→ Front-end code change data:
<<<<

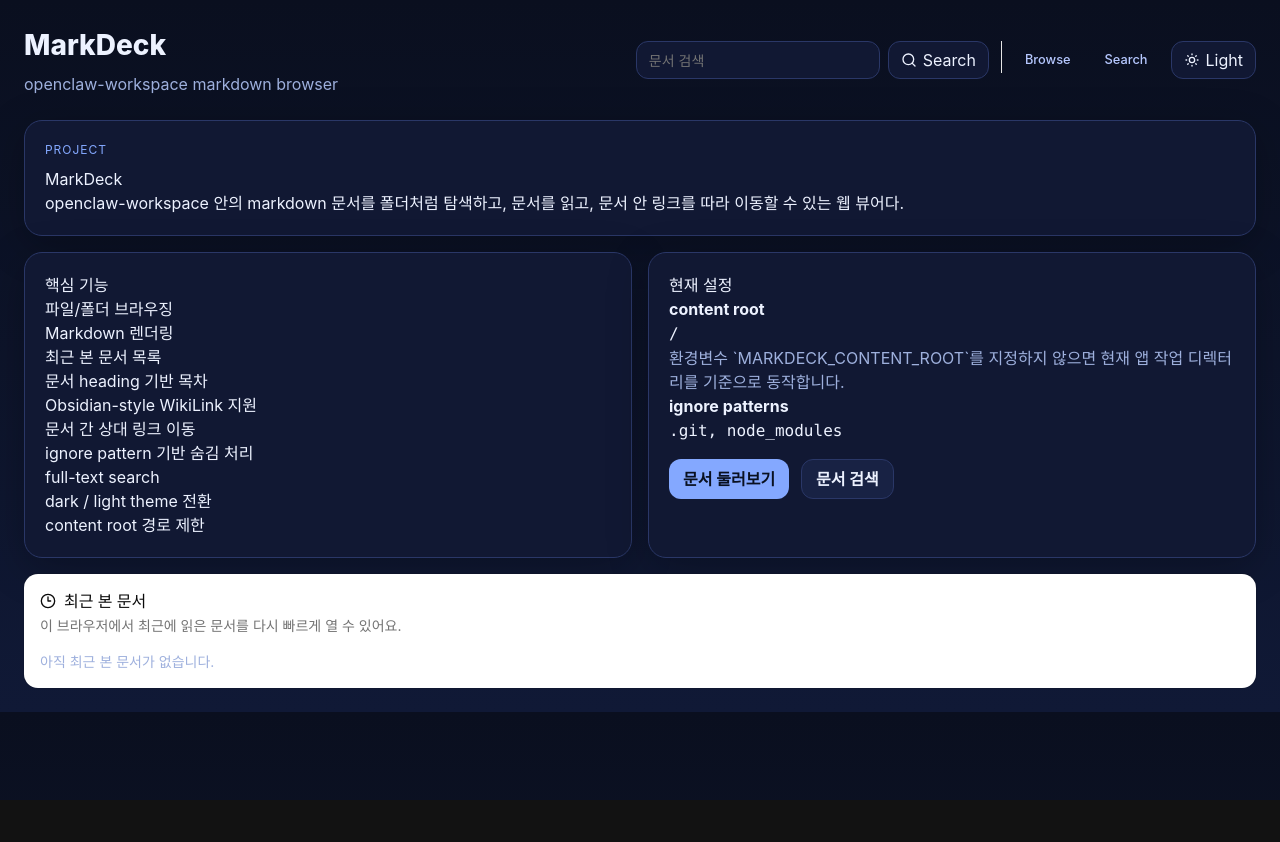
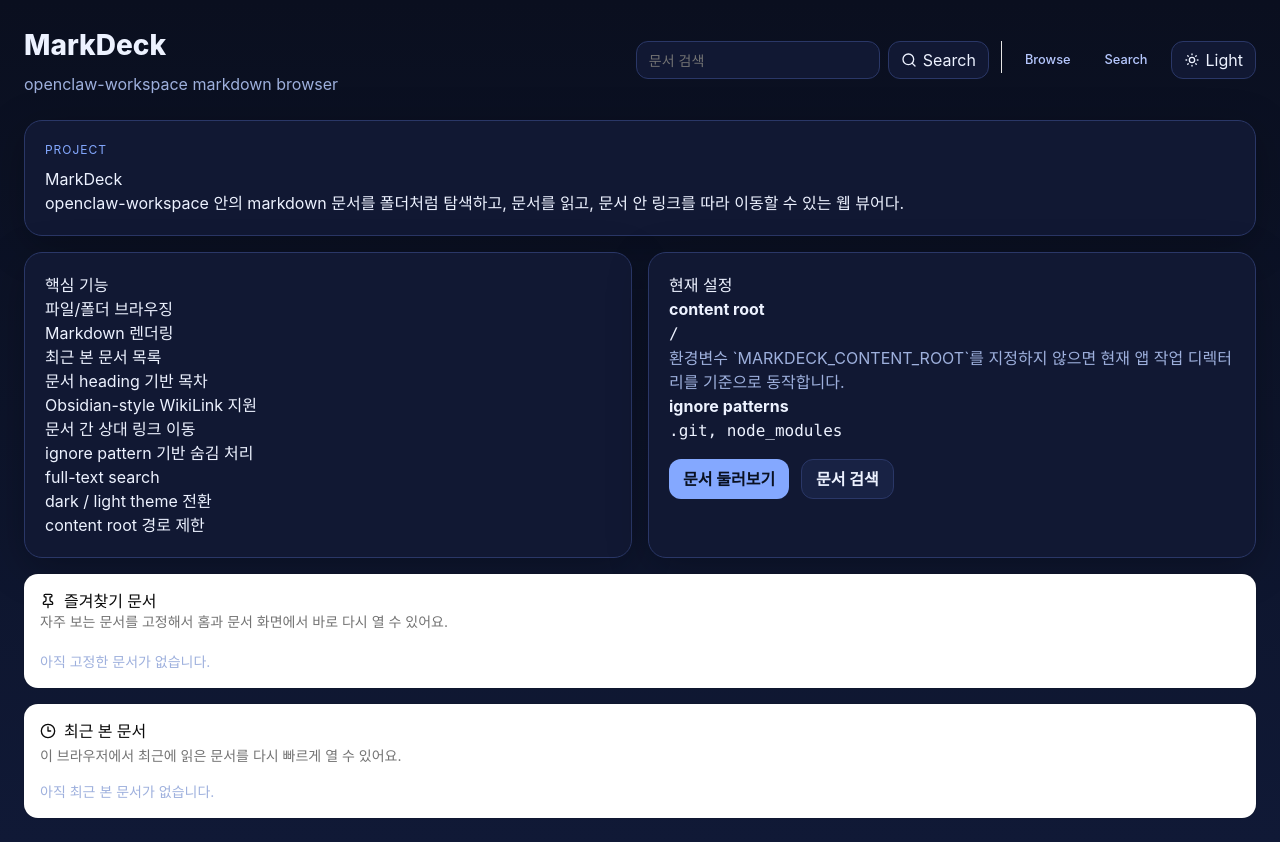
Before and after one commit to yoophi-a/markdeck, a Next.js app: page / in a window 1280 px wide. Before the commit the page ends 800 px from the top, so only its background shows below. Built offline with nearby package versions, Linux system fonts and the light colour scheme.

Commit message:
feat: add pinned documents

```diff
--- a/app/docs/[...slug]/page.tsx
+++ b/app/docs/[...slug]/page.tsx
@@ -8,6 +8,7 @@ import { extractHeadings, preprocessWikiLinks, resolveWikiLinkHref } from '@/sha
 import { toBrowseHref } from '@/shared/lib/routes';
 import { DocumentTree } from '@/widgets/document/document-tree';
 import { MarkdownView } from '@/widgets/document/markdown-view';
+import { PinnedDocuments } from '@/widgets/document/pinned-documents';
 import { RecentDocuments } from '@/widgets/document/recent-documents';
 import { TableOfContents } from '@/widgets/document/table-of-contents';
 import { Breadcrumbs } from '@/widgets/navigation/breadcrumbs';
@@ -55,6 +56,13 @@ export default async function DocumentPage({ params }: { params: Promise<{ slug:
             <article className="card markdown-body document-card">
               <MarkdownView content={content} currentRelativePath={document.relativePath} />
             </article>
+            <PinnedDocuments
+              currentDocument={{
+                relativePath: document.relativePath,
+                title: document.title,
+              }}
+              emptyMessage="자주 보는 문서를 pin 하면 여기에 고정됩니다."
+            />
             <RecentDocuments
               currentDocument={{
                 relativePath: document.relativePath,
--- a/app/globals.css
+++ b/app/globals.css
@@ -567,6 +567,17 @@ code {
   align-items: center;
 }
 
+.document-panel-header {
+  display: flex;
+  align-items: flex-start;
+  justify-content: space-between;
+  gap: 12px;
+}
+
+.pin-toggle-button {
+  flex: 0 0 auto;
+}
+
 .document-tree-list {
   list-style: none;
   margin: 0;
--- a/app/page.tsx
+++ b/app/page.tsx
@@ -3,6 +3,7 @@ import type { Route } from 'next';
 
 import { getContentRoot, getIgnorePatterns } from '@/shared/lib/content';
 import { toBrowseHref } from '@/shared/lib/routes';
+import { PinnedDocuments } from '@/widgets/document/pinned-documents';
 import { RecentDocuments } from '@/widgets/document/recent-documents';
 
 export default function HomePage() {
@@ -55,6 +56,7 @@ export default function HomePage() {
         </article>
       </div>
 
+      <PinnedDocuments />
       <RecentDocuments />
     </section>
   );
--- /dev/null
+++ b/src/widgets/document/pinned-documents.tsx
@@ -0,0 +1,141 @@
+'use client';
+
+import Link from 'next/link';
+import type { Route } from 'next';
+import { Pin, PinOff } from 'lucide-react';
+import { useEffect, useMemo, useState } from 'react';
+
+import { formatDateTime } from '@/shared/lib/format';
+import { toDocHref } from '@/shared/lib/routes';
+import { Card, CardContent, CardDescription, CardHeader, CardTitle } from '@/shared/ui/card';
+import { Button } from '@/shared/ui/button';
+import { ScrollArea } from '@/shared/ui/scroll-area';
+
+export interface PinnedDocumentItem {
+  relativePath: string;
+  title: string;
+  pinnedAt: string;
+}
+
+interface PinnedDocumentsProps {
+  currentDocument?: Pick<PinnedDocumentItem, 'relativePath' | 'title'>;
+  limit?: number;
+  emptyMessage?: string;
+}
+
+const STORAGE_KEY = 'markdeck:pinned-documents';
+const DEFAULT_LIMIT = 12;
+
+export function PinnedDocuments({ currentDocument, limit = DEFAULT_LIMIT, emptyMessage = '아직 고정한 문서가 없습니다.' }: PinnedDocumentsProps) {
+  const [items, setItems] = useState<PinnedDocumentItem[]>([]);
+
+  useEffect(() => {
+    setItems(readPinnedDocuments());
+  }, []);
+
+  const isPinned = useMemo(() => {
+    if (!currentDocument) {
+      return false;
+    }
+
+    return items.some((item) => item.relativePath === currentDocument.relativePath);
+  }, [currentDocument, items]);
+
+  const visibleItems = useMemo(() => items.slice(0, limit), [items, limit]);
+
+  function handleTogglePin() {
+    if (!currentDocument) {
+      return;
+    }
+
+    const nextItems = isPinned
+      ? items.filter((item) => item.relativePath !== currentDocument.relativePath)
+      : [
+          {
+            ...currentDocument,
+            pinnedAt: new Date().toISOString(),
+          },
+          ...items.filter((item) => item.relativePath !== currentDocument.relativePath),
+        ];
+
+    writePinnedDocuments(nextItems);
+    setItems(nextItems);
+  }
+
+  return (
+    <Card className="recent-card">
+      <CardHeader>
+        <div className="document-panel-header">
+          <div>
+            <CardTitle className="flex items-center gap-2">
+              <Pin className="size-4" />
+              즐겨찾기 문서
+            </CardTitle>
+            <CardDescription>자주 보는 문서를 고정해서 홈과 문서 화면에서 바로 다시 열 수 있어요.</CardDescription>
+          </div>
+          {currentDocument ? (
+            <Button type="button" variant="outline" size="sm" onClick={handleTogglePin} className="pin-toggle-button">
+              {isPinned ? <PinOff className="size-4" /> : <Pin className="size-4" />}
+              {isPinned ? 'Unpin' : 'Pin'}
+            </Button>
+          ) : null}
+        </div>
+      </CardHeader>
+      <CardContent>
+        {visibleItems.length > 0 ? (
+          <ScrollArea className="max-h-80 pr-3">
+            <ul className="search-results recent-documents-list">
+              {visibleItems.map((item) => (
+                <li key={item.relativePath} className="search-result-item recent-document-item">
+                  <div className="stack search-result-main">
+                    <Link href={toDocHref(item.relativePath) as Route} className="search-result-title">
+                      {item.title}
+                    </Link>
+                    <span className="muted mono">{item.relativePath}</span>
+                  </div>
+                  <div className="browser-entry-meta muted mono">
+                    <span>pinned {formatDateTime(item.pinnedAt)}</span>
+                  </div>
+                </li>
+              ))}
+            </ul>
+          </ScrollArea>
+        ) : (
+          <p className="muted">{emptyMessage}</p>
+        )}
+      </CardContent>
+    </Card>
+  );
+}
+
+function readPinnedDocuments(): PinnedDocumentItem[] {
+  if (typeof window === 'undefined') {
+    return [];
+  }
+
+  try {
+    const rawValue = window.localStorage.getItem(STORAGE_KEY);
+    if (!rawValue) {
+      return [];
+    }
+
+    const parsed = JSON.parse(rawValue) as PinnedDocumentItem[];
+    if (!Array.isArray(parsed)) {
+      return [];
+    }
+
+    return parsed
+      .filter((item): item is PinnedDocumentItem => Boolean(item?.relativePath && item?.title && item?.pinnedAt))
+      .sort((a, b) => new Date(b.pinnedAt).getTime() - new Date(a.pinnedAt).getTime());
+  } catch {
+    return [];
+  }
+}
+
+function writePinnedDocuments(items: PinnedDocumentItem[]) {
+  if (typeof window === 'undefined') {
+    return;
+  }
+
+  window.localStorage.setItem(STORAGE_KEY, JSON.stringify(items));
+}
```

>>>>

→ Exercise aim:
In the entries above, which lines hold the string "return"? Report all of them.

→ Response to the exercise:
+      return false;
+    return items.some((item) => item.relativePath === currentDocument.relativePath);
+      return;
+  return (
+    return [];
+      return [];
+      return [];
+    return parsed
+    return [];
+    return;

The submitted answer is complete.